Problem requirements
Copy whichever lines of the data hold the word "repowiki".

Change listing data
<<<<
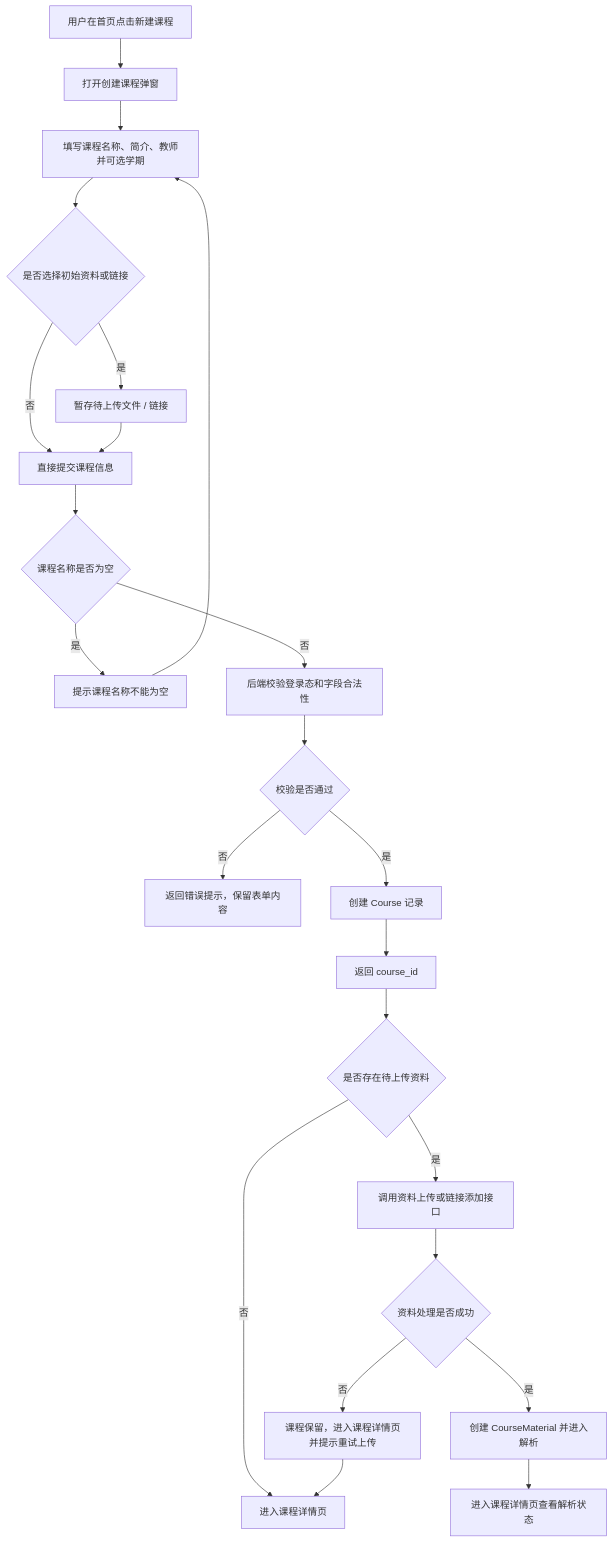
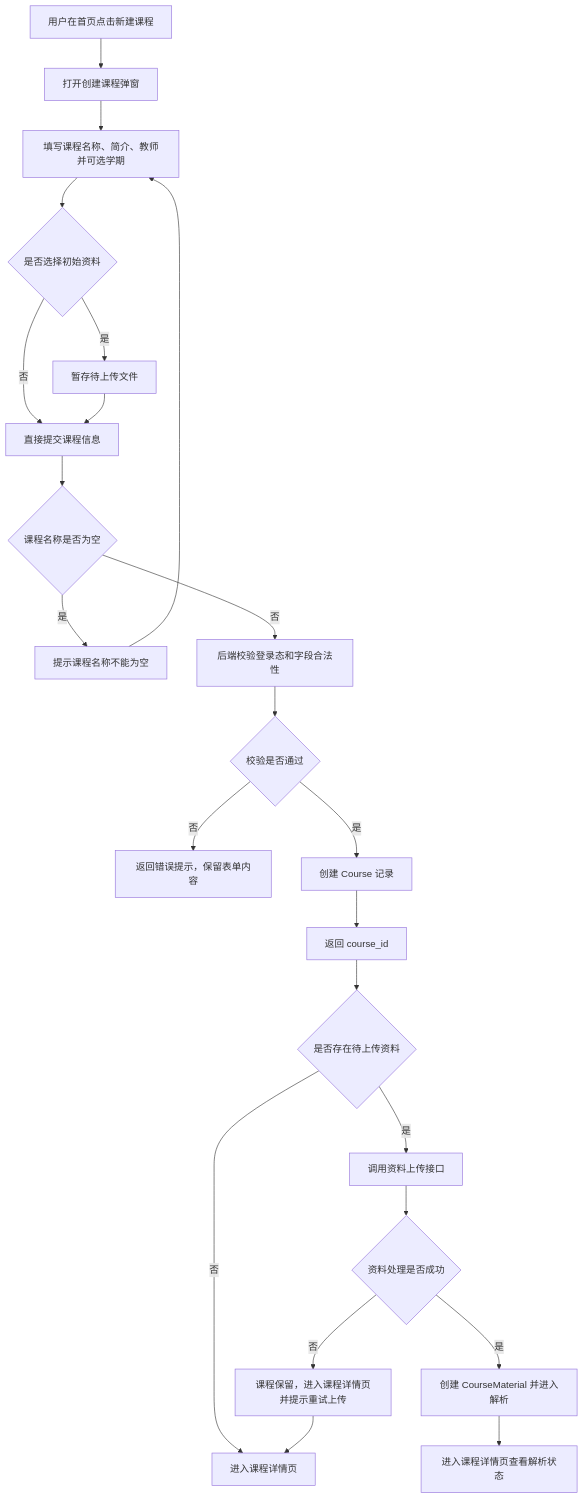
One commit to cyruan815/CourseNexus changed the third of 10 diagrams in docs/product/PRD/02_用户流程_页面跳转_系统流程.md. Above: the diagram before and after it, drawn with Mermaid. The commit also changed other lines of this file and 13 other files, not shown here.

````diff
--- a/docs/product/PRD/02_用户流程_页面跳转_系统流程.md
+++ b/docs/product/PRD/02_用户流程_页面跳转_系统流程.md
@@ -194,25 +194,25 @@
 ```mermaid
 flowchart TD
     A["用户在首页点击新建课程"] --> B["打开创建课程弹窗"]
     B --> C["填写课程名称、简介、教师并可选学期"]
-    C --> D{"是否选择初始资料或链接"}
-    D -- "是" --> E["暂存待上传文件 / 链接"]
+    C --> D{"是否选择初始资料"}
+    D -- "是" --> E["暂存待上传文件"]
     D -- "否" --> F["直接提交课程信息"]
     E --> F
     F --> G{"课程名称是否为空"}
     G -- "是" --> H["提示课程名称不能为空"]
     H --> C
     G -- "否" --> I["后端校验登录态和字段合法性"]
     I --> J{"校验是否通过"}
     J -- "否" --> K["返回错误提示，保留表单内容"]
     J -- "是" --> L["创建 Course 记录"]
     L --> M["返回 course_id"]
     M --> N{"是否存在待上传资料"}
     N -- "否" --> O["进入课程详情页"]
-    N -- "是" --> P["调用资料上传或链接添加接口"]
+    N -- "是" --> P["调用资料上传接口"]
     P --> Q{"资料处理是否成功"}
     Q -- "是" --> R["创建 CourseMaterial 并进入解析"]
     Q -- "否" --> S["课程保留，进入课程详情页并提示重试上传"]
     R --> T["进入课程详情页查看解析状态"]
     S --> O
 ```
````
>>>>
<<<<
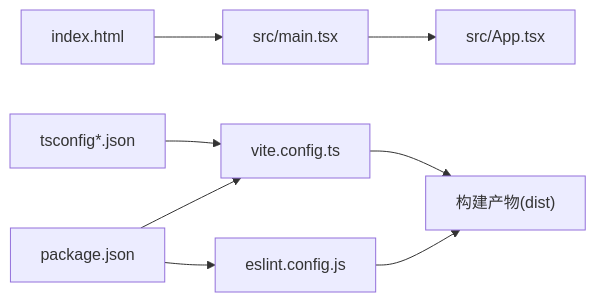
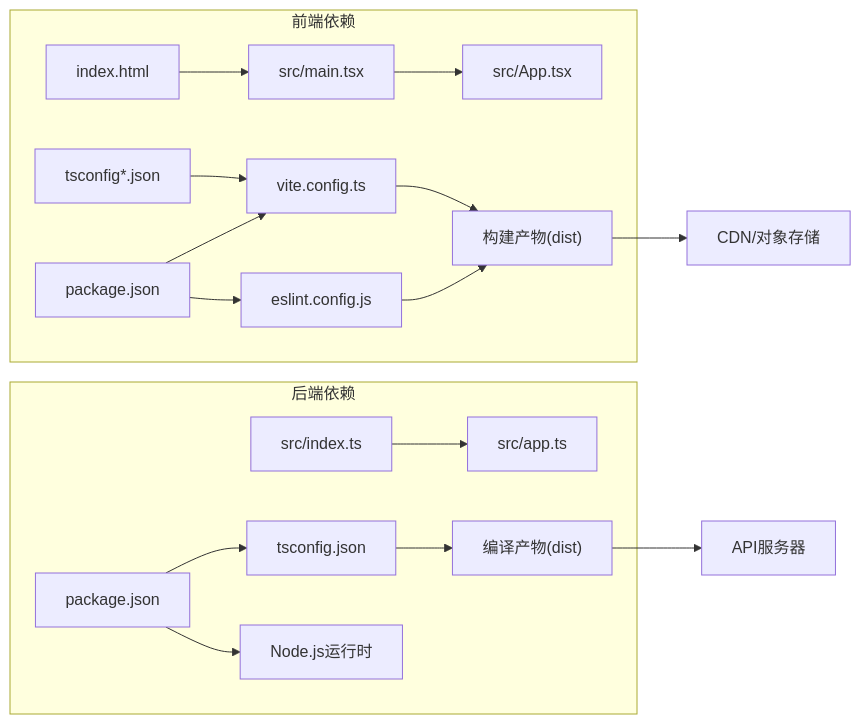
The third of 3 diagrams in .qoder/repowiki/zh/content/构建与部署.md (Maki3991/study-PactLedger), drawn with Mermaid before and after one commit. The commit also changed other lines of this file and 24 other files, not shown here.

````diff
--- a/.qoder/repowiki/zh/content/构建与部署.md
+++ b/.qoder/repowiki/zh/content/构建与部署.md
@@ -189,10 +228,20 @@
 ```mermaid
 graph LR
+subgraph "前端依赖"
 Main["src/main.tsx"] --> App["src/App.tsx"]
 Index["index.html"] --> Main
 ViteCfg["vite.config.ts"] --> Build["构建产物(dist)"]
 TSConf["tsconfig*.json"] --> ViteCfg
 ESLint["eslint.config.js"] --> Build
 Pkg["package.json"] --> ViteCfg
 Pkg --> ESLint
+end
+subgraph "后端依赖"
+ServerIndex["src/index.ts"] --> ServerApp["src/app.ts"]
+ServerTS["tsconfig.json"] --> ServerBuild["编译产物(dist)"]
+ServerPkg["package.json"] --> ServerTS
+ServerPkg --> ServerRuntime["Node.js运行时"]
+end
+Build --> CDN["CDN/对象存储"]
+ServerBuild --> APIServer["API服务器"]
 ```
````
>>>>
Task result
The third of 3 diagrams in .qoder/repowiki/zh/content/构建与部署.md (Maki3991/study-PactLedger), drawn with Mermaid before and after one commit. The commit also changed other lines of this file and 24 other files, not shown here.
--- a/.qoder/repowiki/zh/content/构建与部署.md
+++ b/.qoder/repowiki/zh/content/构建与部署.md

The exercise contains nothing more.